free public wifiWalk into any Starbucks, McDonald’s or the snack bar at the local public grocery store and you are certain to find people working on their laptops taking advantage of the free Wi-Fi these businesses offer. While this is a convenient (and free) way to access the web, it may not be the safest.

That’s because whenever you log onto a free Wi-Fi hot spot, you are using an unsecure connection. Everything you do – the sites you browse, the log-ins and passwords you type in, and the messages you send and receive – can easily be viewed by somebody with even the tiniest amount of hacking skills.

Free Wi-Fi is everywhere these days, making it incredibly handy. But to keep your information safe and your computer secure, it’s important that you be careful whenever you use it.

Avoid Financial Transactions

The biggest thing hackers are looking for when they troll public places offering free Wi-Fi is financial information, such as your bank account number, log-in and password, or your credit card numbers, expiration date and security key. Once they have that, they can clear out your accounts and rack your credit cards up to their credit limits before you ever know they have them.

If there is something you want to buy of if you need to access your financial accounts, it’s a good idea until you can wait until you can use a secured location, such as your home computer. Another option is to use a Virtual Privacy Network (VPN) that can encrypt what comes in and goes out of your computer, smart phone or mobile device so that other people outside your network can’t unscramble it.

What to Look Out For

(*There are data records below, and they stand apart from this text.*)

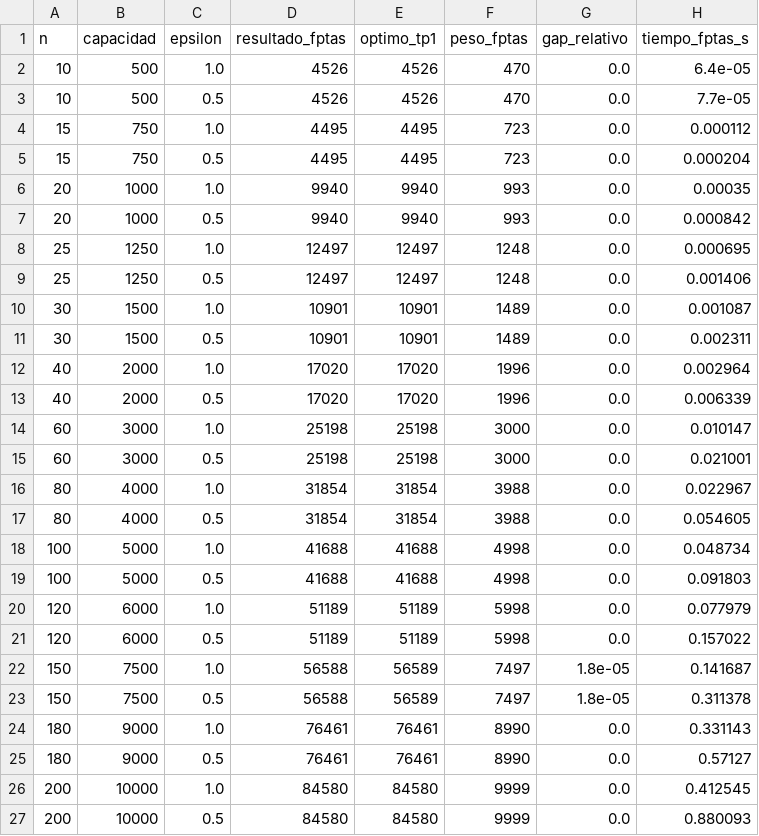
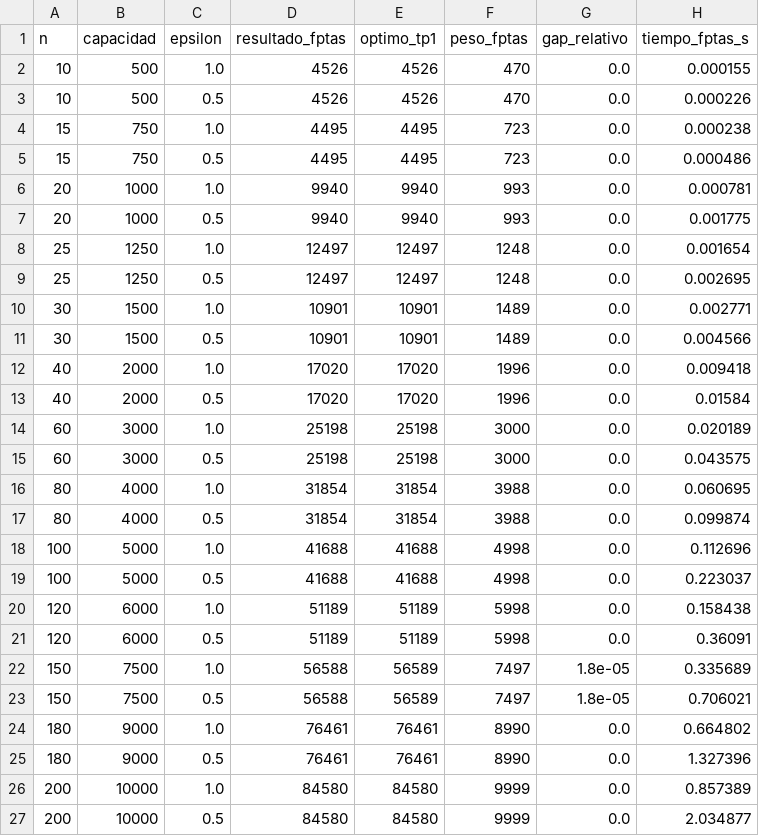
Before and after one commit to nbrian96/tda-2c2026-grupo04-tps, a CSV file: tp02/Problema_02/resultados/exp1_variando_n.csv, drawn as a sheet.

```diff
--- a/tp02/Problema_02/resultados/exp1_variando_n.csv
+++ b/tp02/Problema_02/resultados/exp1_variando_n.csv
@@ -1,27 +1,27 @@
 n,capacidad,epsilon,resultado_fptas,optimo_tp1,peso_fptas,gap_relativo,tiempo_fptas_s
-10,500,1.0,4526,4526,470,0.0,6.4e-05
-10,500,0.5,4526,4526,470,0.0,7.7e-05
-15,750,1.0,4495,4495,723,0.0,0.000112
-15,750,0.5,4495,4495,723,0.0,0.000204
-20,1000,1.0,9940,9940,993,0.0,0.00035
-20,1000,0.5,9940,9940,993,0.0,0.000842
-25,1250,1.0,12497,12497,1248,0.0,0.000695
-25,1250,0.5,12497,12497,1248,0.0,0.001406
-30,1500,1.0,10901,10901,1489,0.0,0.001087
-30,1500,0.5,10901,10901,1489,0.0,0.002311
-40,2000,1.0,17020,17020,1996,0.0,0.002964
-40,2000,0.5,17020,17020,1996,0.0,0.006339
-60,3000,1.0,25198,25198,3000,0.0,0.010147
-60,3000,0.5,25198,25198,3000,0.0,0.021001
-80,4000,1.0,31854,31854,3988,0.0,0.022967
-80,4000,0.5,31854,31854,3988,0.0,0.054605
-100,5000,1.0,41688,41688,4998,0.0,0.048734
-100,5000,0.5,41688,41688,4998,0.0,0.091803
-120,6000,1.0,51189,51189,5998,0.0,0.077979
-120,6000,0.5,51189,51189,5998,0.0,0.157022
-150,7500,1.0,56588,56589,7497,1.8e-05,0.141687
-150,7500,0.5,56588,56589,7497,1.8e-05,0.311378
-180,9000,1.0,76461,76461,8990,0.0,0.331143
-180,9000,0.5,76461,76461,8990,0.0,0.57127
-200,10000,1.0,84580,84580,9999,0.0,0.412545
-200,10000,0.5,84580,84580,9999,0.0,0.880093
+10,500,1.0,4526,4526,470,0.0,0.000155
+10,500,0.5,4526,4526,470,0.0,0.000226
+15,750,1.0,4495,4495,723,0.0,0.000238
+15,750,0.5,4495,4495,723,0.0,0.000486
+20,1000,1.0,9940,9940,993,0.0,0.000781
+20,1000,0.5,9940,9940,993,0.0,0.001775
+25,1250,1.0,12497,12497,1248,0.0,0.001654
+25,1250,0.5,12497,12497,1248,0.0,0.002695
+30,1500,1.0,10901,10901,1489,0.0,0.002771
+30,1500,0.5,10901,10901,1489,0.0,0.004566
+40,2000,1.0,17020,17020,1996,0.0,0.009418
+40,2000,0.5,17020,17020,1996,0.0,0.01584
+60,3000,1.0,25198,25198,3000,0.0,0.020189
+60,3000,0.5,25198,25198,3000,0.0,0.043575
+80,4000,1.0,31854,31854,3988,0.0,0.060695
+80,4000,0.5,31854,31854,3988,0.0,0.099874
+100,5000,1.0,41688,41688,4998,0.0,0.112696
+100,5000,0.5,41688,41688,4998,0.0,0.223037
+120,6000,1.0,51189,51189,5998,0.0,0.158438
+120,6000,0.5,51189,51189,5998,0.0,0.36091
+150,7500,1.0,56588,56589,7497,1.8e-05,0.335689
+150,7500,0.5,56588,56589,7497,1.8e-05,0.706021
+180,9000,1.0,76461,76461,8990,0.0,0.664802
+180,9000,0.5,76461,76461,8990,0.0,1.327396
+200,10000,1.0,84580,84580,9999,0.0,0.857389
+200,10000,0.5,84580,84580,9999,0.0,2.034877
```
Also changed, not shown: tp02/Problema_02/resultados/exp2_variando_epsilon.csv, 4 other files.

In some cases, it’s the Wi-Fi connection itself that is phony. Known as “rogue access points”, these resemble standard free public Wi-Fi but direct users to a legitimate looking website that prompts them to provide information such as their credit card numbers.

Be aware of sites that ask you to re-enter your user name and password if the Internet browsers shows a message that says the security certificate is invalid. If that happens, your best move is to log off, shut down and restart your computer. It may mean a few minutes inconvenience, but it could help protect your personal information as well as the integrity of your laptop or mobile device.

Paid Wi-Fi Is Often Worth the Money

Some places that offer free Wi-Fi also offer a paid version. For very little money – usually a few dollars or less – users can buy a single-use password that allows them to log into a paid Wi-Fi connection that includes additional security measures, such as encryption and limited access.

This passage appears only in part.